"It has nothing to do with discrimination (or) bigotry," Veenstra said.
Veenstra and others argued that a constitutional change would guard Iowa's ban against potential court challenges.
Critics of the resolution, however, argued that Tuesday's vote was about election year politics.
"This is already illegal under state law," said Senate Minority Leader Mike Gronstal, D-Council Bluffs. "Republicans wanted to make it really, really illegal. We thought from the start this is a political exercise. It was about dividing Iowans."
But supporters of the resolution argued that Iowa's constitution should include a defense of traditional marriage, which they contend inoculates society against a litany of social ills. They fear a cultural upheaval at the hands of judges.
Iowa lawmakers waded into the divisive issue as court battles and legislative fights over gay marriage rage in Massachusetts, California and other states. Four states have approved similar amendments.
"It's about defending a 2,000-year-old tradition that has been the foundation for our society," Veenstra said.
"Why is this resolution necessary? To confront the culture of today that would challenge and attempt to change our laws from the bench," he said.
But opponents of the resolution disputed that idea that gay marriages would harm traditional marriage or society.
"It is about discrimination, make no mistake about it," said Sen. Matt McCoy, D-Des Moines, who called the bill "meaningless" and "hateful." He charged that many businesses already extend benefits to same-sex couples and that a political stand against gay marriage would have economic consequences.
"This is the civil rights issue of the day, Senator Veenstra. Rights are being taken away from individuals under your bill," McCoy said.
Sen. Keith Kreiman, D-Bloomfield, argued that a state amendment could still be overruled by federal courts.
"The issue of gay marriages will ultimately be decided by the United States Supreme Court.
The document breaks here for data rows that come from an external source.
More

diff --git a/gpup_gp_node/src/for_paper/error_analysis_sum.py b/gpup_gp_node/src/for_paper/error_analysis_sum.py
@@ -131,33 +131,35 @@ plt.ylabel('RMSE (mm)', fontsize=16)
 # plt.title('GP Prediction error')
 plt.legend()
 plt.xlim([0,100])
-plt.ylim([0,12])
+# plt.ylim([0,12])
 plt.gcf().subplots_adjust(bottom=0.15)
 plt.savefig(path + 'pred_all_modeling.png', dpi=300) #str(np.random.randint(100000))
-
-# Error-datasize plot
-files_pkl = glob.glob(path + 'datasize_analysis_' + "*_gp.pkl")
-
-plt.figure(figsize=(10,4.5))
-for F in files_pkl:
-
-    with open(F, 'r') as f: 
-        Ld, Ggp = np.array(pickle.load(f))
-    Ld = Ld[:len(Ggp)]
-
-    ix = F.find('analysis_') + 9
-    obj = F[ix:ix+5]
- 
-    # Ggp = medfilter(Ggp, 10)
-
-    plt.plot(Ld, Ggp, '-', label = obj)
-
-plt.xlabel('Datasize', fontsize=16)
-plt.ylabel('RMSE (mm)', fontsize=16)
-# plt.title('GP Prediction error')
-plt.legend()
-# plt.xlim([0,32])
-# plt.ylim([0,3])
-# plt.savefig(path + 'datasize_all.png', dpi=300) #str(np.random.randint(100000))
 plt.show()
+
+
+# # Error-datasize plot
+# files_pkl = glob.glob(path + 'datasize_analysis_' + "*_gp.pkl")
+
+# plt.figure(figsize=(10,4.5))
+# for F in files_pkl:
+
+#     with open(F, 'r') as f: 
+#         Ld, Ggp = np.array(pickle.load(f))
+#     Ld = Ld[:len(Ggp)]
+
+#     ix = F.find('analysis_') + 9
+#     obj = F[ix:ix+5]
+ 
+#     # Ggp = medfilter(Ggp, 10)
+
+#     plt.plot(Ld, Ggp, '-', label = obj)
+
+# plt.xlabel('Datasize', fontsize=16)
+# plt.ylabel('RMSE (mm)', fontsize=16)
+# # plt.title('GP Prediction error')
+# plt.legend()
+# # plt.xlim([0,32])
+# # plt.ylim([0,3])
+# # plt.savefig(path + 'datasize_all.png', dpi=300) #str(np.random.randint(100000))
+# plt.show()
Nothing we do in Iowa will affect that decision," Kreiman said. "We need to be very cautious in amending our state constitution."